environmental science The study of ecosystems to help identify environmental problems and possible solutions. Environmental science can bring together many fields including physics, chemistry, biology and oceanography to understand how ecosystems function and how humans can coexist with them in harmony. People who work in this field are known as environmental scientists.
forensics The use of science and technology to investigate and solve crimes.
gene (adj. genetic) A segment of DNA that codes, or holds instructions, for producing a protein. Offspring inherit genes from their parents. Genes influence how an organism looks and behaves.
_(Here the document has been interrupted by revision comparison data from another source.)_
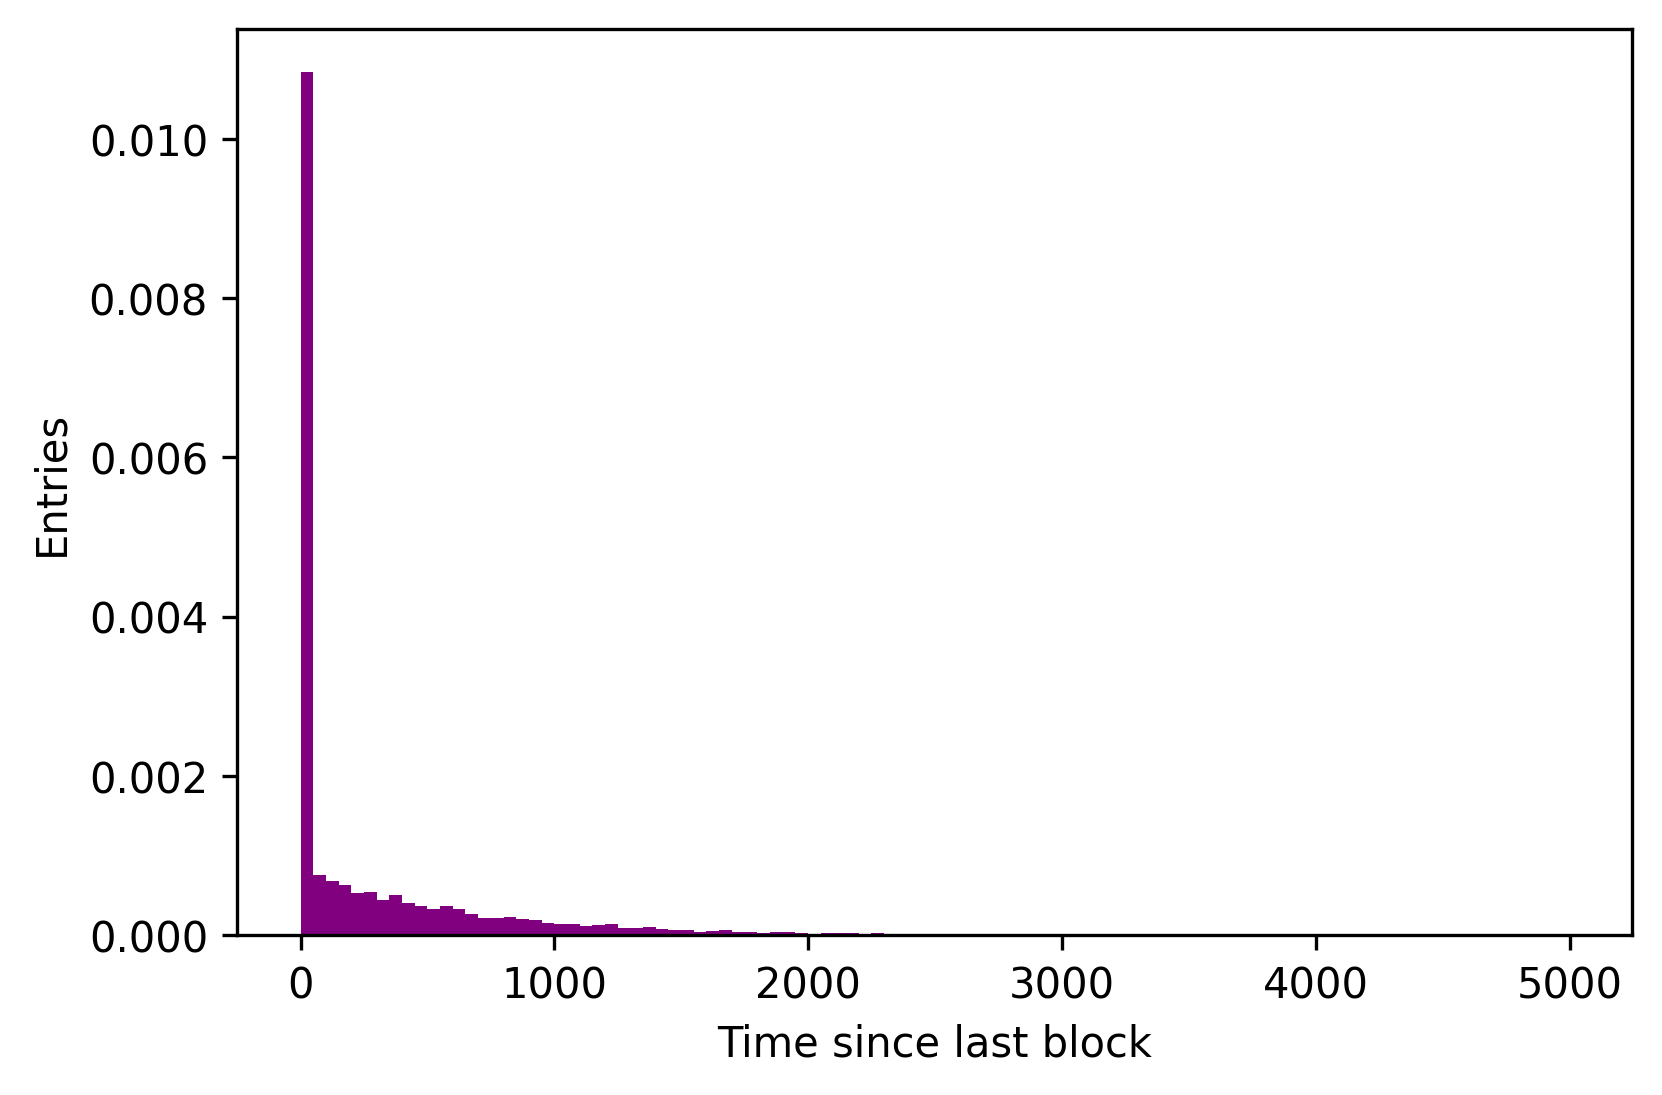
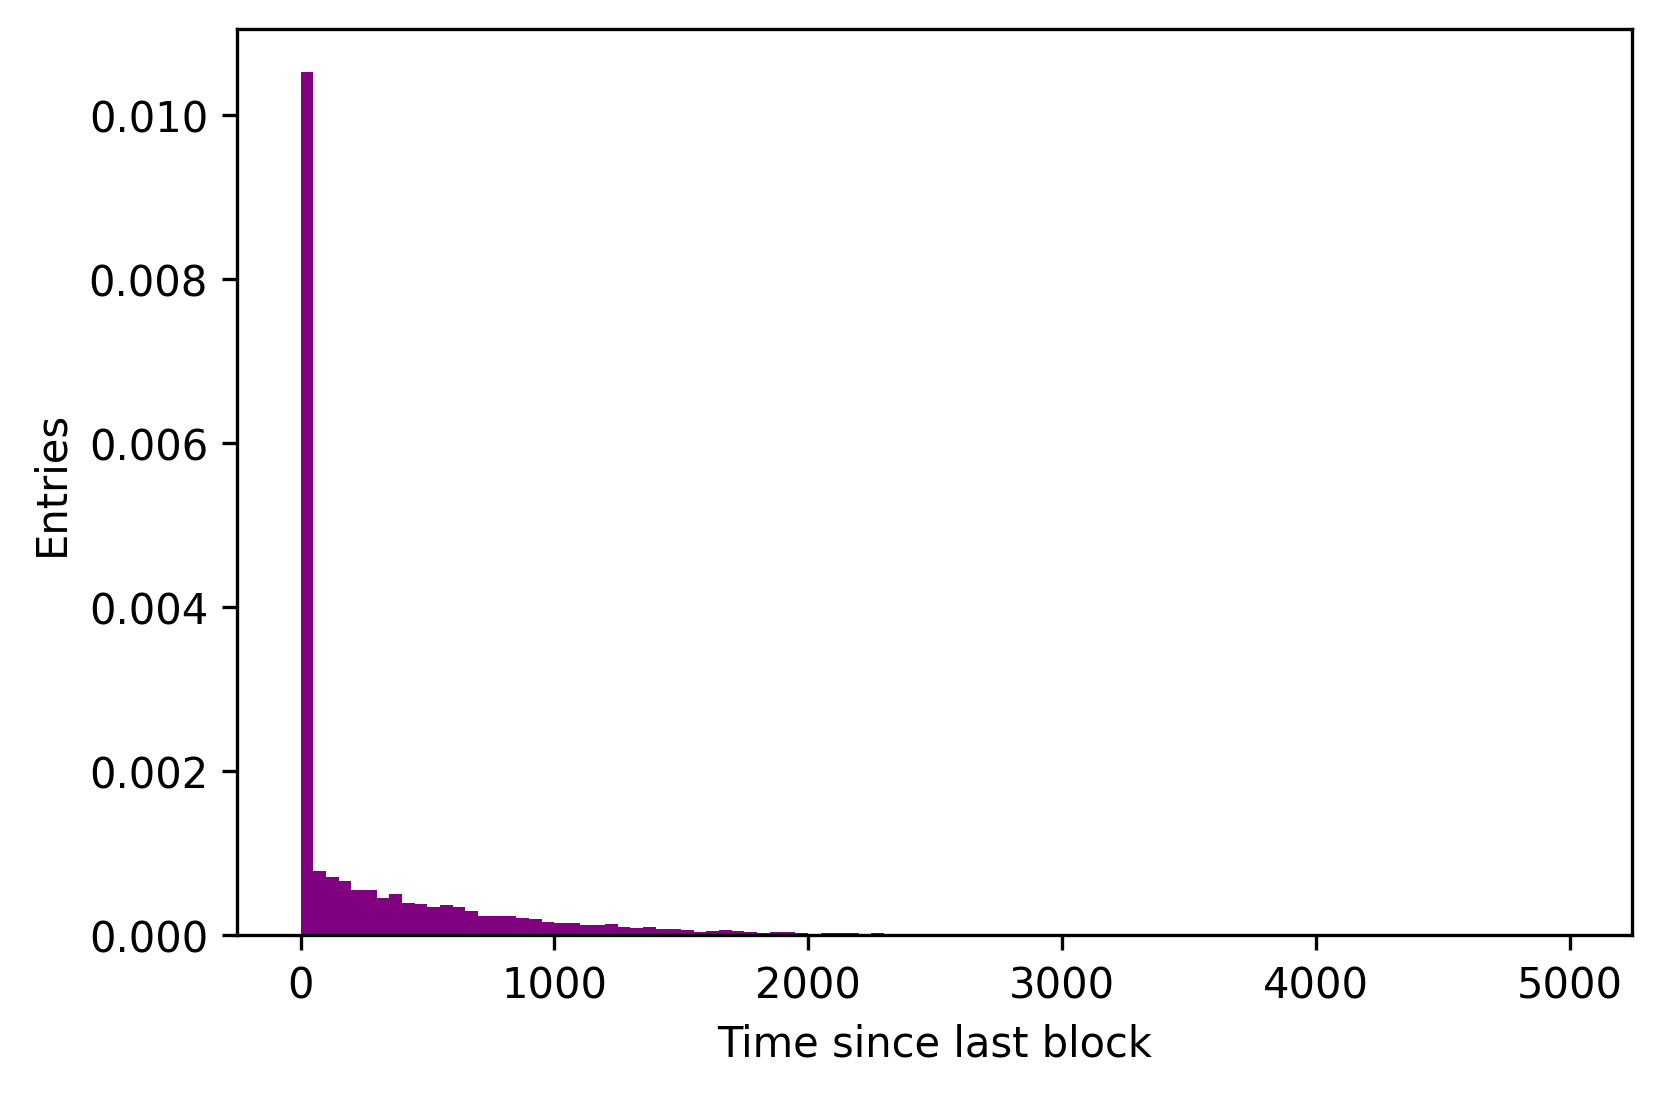
Outputs added

diff --git a/analysis.py b/analysis.py
@@ -7,7 +7,8 @@ import seaborn as sns
 import os
 import sys
 from utils import load_parquets, create_plot, create_histogram, create_histogram2D, compare_thresh, save_fig
-    
+import gc
+
 # Loading blocks, transaction and price parquets
 # =============================================================================
 print("Loading parquets...")
@@ -17,57 +18,42 @@ utxo_dir = "outputs/outputs_946674_946873"
 #utxo_dir = "outputs/"
 prices_dir = "btc_prices.parquet"
 
-# df_blocks = load_parquets(block_dir)
-# df_transactions = load_parquets(transaction_dir)
-# df_prices = pd.read_parquet(prices_dir)
+df_blocks = load_parquets(block_dir)
+df_transactions = load_parquets(transaction_dir)
+df_prices = pd.read_parquet(prices_dir)
 df_utxo = load_parquets(utxo_dir, ["value", "height", "txid"])
 
-# df_blocks = df_blocks.merge(df_prices[["height", "price"]], on="height", how="left")
+df_blocks = df_blocks.merge(df_prices[["height", "price"]], on="height", how="left")
 print("Parquets loaded!")
 
 # =============================================================================
 
 # Calculating variables
 # =============================================================================
-# df = df_blocks    
-# df = df.sort_values("time")
+df = df_blocks    
+df = df.sort_values("time")
 
-# df["datetime"] = pd.to_datetime(df["time"], unit = "s")
-# df["dt"] = df["datetime"].diff()
-# df["dt_sec"] = df["dt"].dt.total_seconds()
-# df["prev_dt"] = df["dt_sec"].shift(1)
-# #df["nTxpertime"] = df["nTx"]/df["dt_sec"]
-# df["size_mb"] = df["size"] / 1e6
-# df["saturation"] = df["weight"]/4e6
-# #df["nTx_next"] = df["nTx"].shift(-1)
-# df["dt_rolling"] = df["dt_sec"].rolling(100, min_periods=20).mean()
-# df["epoch"] = df["height"] // 2016
+df["datetime"] = pd.to_datetime(df["time"], unit = "s")
+df["dt"] = df["datetime"].diff()
+df["dt_sec"] = df["dt"].dt.total_seconds()
+df["prev_dt"] = df["dt_sec"].shift(1)
+#df["nTxpertime"] = df["nTx"]/df["dt_sec"]
+df["size_mb"] = df["size"] / 1e6
+df["saturation"] = df["weight"]/4e6
+#df["nTx_next"] = df["nTx"].shift(-1)
+df["dt_rolling"] = df["dt_sec"].rolling(100, min_periods=20).mean()
+df["epoch"] = df["height"] // 2016
 
-# df_transactions["vsize_mb"] = df_transactions["vsize"]/1e6
-# df_transactions["fee"] = (df_transactions["fee"].astype(float)*100000000.) #btc to sat
-# df_transactions["fee_rate"] = df_transactions["fee"]/df_transactions["vsize"]
+df_transactions["vsize_mb"] = df_transactions["vsize"]/1e6
+df_transactions["fee"] = (df_transactions["fee"].astype(float)*100000000.) #btc to sat
+df_transactions["fee_rate"] = df_transactions["fee"]/df_transactions["vsize"]
 
-# block_stats = df_transactions.groupby("height").agg({ 
-#     "fee": ["sum", "mean"],
-#     "fee_rate": ["mean", "median"],
-#     "vsize": ["sum", "mean", "median"]
-#     })
-df_utxo["value"] = pd.to_numeric(df_utxo["value"], errors="raise")
-
-print("Calculating...")
-df_utxo["value_sat"] = (df_utxo["value"].astype(float)*100000000.) #btc to sat
-utxo_stats = df_utxo.groupby("height").agg({
-    "value" : ["mean", "median"]
+block_stats = df_transactions.groupby("height").agg({ 
+    "fee": ["sum", "mean"],
+    "fee_rate": ["mean", "median"],
+    "vsize": ["sum", "mean", "median"]
     })
 
-tx = df_utxo.groupby(["height", "txid"])["value"].sum().reset_index()
-tx = tx.rename(columns={"value" : "tx_value"})
-
-block_sum = df_utxo.groupby("height")["value"].sum()
-block_avg = tx.groupby("height")["tx_value"].mean()
-block_median = tx.groupby("height")["tx_value"].median()
-block_p90 = tx.groupby("height")["tx_value"].quantile(0.9)
-block_p10 = tx.groupby("height")["tx_value"].quantile(0.1)
 print("Calculations done!")
 print("Plotting...")
 # =============================================================================
@@ -75,41 +61,6 @@ print("Plotting...")
 # =============================================================================
 # Analysis part
 # =============================================================================
-
-
-# =============================================================================
-# Analysis of UTXO set
-# =============================================================================
-
-os.makedirs("plots/utxo", exist_ok=True)
-
-create_plot(block_avg.index, block_avg, "UTXO value median per block [btc]", "Entries", "plots/utxo/hist_median_utxo.png", color="blue")
-
-create_histogram(df_utxo["value"], "UTXO value [btc]", "Entries", "plots/utxo/hist_utxo.png", xlim=(5e-7, 3e4), nbins=1000, logx=True, logx_bins=True, logy=True, color="cyan")
-create_histogram(utxo_stats["value"]["median"], "UTXO value median per block [btc]", "Entries", "plots/utxo/hist_median_utxo.png", xlim=(2e-6, 1e-2),nbins=400, logx=True, logx_bins=True, logy=True, color="cyan")
-create_histogram(utxo_stats["value"]["mean"], "UTXO value mean per block [btc]", "Entries", "plots/utxo/hist_mean_utxo.png", xlim=(1e-4, 1e2),nbins=400, logx=True, logx_bins=True, logy=True, color="cyan")
-create_histogram(block_sum, "Sum of value per block [btc]", "Entries", "plots/utxo/hist_sum.png", xlim=(1e0, 1e5),nbins=400, logx=True, logx_bins=True, logy=True, color="cyan")
-create_histogram(block_avg, "Average transaction value per block [btc]", "Entries", "plots/utxo/hist_avg_transaction.png", xlim=(1e-4, 1e3),nbins=400, logx=True, logx_bins=True, logy=True, color="cyan")
-create_histogram(block_p90, "90% quantile of transaction value per block [btc]", "Entries", "plots/utxo/hist_value_p90.png", xlim=(1e-5, 1e1),nbins=400, logx=True, logx_bins=True, logy=True, color="cyan")
-create_histogram(block_p10, "10% quantile of transaction value per block [btc]", "Entries", "plots/utxo/hist_value_p10.png", xlim=(1e-6, 5e-3),nbins=400, logx=True, logx_bins=True, logy=True, color="cyan")
-
-print(df_utxo["value"].dtype)
-print((df_utxo["value"] == 0).sum())
-print(df_utxo.groupby("height")["value"].median().head(20))
-print(df_utxo["value"].describe(percentiles=[0.5, 0.9, 0.99, 0.999]))
-print("max BTC:", df_utxo["value"].max())
-
-sys.exit()
-
-
-
-
-
-
-
-
-
-
 
 
 # Time between blocks and the Poisson fit
@@ -249,19 +200,65 @@ plt.tight_layout()
 plt.savefig("plots/correlation.png", dpi=300, bbox_inches="tight")
 plt.show()
 
+
+
+del df_transactions
+del df_blocks
+del df_prices
+del df
+gc.collect()
+
+
 # # =============================================================================
 # # Analysis of UTXO set
 # # =============================================================================
 
-# os.makedirs("plots/utxo", exist_ok=True)
+# =============================================================================
+# Analysis of UTXO set
+# =============================================================================
+df_utxo = load_parquets(utxo_dir, ["value", "height", "txid"])
 
-# create_histogram(df_utxo["value"], "UTXO value [btc]", "Entries", "plots/utxo/hist_utxo.png", color="purple")
+df_utxo["value"] = pd.to_numeric(df_utxo["value"], errors="raise")
 
-# utxo_stats = df_utxo.groupby("height").agg({
-#     "value" : ["mean", "median"]
-#     })
+print("Calculating...")
+utxo_stats = df_utxo.groupby("height").agg({
+    "value" : ["mean", "median"]
+    })
 
-# create_plot(df_utxo["height"], utxo_stats["value"]["mean"], "Block height","Block mean value of UTXO [btc]", "plots/utxo/virt_size_sum.png", color="blue", s=1)
+tx = df_utxo.groupby(["height", "txid"])["value"].sum().reset_index()
+tx = tx.rename(columns={"value" : "tx_value"})
+
+block_sum = df_utxo.groupby("height")["value"].sum()
+block_avg = tx.groupby("height")["tx_value"].mean()
+block_median = tx.groupby("height")["tx_value"].median()
+block_p90 = tx.groupby("height")["tx_value"].quantile(0.9)
+block_p10 = tx.groupby("height")["tx_value"].quantile(0.1)
+tx_count = tx.groupby("height")["tx_value"].size()
+block_avg_med = block_avg/block_median
+
+del tx
+gc.collect()
+
+os.makedirs("plots/utxo", exist_ok=True)
+
+create_plot(block_avg.index, block_avg, "Block height", "Entries", "plots/utxo/hist_median_utxo.png", color="blue")
+
+create_histogram(df_utxo["value"], "UTXO value [btc]", "Entries", "plots/utxo/hist_utxo.png", xlim=(5e-7, 3e4), nbins=1000, logx=True, logx_bins=True, logy=True, color="cyan")
+create_histogram(utxo_stats["value"]["median"], "UTXO value median per block [btc]", "Entries", "plots/utxo/hist_median_utxo.png", xlim=(2e-6, 1e-2),nbins=400, logx=True, logx_bins=True, logy=True, color="cyan")
+create_histogram(utxo_stats["value"]["mean"], "UTXO value mean per block [btc]", "Entries", "plots/utxo/hist_mean_utxo.png", xlim=(1e-4, 1e2),nbins=400, logx=True, logx_bins=True, logy=True, color="cyan")
+create_histogram(block_sum, "Sum of value per block [btc]", "Entries", "plots/utxo/hist_sum.png", xlim=(1e0, 1e5),nbins=400, logx=True, logx_bins=True, logy=True, color="cyan")
+create_histogram(block_avg, "Average transaction value per block [btc]", "Entries", "plots/utxo/hist_avg_transaction.png", xlim=(1e-4, 1e3),nbins=400, logx=True, logx_bins=True, logy=True, color="cyan")
+create_histogram(block_p90, "90% quantile of transaction value per block [btc]", "Entries", "plots/utxo/hist_value_p90.png", xlim=(1e-5, 1e1),nbins=400, logx=True, logx_bins=True, logy=True, color="cyan")
+create_histogram(block_p10, "10% quantile of transaction value per block [btc]", "Entries", "plots/utxo/hist_value_p10.png", xlim=(1e-6, 5e-3),nbins=400, logx=True, logx_bins=True, logy=True, color="cyan")
+create_histogram(block_avg_med, "Average transaction value/median transaction value per block [btc]", "Entries", "plots/utxo/hist_avg_transaction.png", xlim=(1e-4, 1e3),nbins=400, logx=True, logx_bins=True, logy=True, color="cyan")
+create_histogram(tx_count, "Transaction count", "Entries", "plots/utxo/hist_value_p10.png", xlim=(1e-6, 5e-3),nbins=400, logx=True, logx_bins=True, logy=True, color="cyan")
+
+
+print(df_utxo["value"].dtype)
+print((df_utxo["value"] == 0).sum())
+print(df_utxo.groupby("height")["value"].median().head(20))
+print(df_utxo["value"].describe(percentiles=[0.5, 0.9, 0.99, 0.999]))
+print("max BTC:", df_utxo["value"].max())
genetic sequence A string of DNA bases, or nucleotides, that provide instructions for building molecules in a cell. They are represented by the letters A,C,T and G.
mutation Some change that occurs to a gene in an organism’s DNA. Some mutations occur naturally. Others can be triggered by outside factors, such as pollution, radiation, medicines or something in the diet. A gene with this change is described as a mutant.
nucleotides The four chemicals that, like rungs on a ladder, link up the two strands that make up DNA. They are: A (adenine), T (thymine), C (cytosine) and G (guanine). A links with T, and C links with G, to form DNA. In RNA, uracil takes the place of thymine.
polymerase chain reaction (PCR) A biochemical process that repeatedly copies a particular sequence of DNA. A related, but somewhat different technique, copies genes expressed by the DNA in a cell. This technique is called reverse transcriptase PCR. Like regular PCR, it copies genetic material so that other techniques can identify aspects of the genes or match them to known genes.
primer (in genetics) A sequence of nucleotides that is the complement for a short part of a strand of DNA that someone wants to find. In the polymerase chain reaction, or PCR, the primer finds the end of a targeted DNA length and starts the process of copying it over and over.
species A group of similar organisms capable of producing offspring that can survive and reproduce.
variant A version of something that may come in different forms. (in genetics) A gene having a slight mutation that may have left its host species somewhat better adapted for its environment.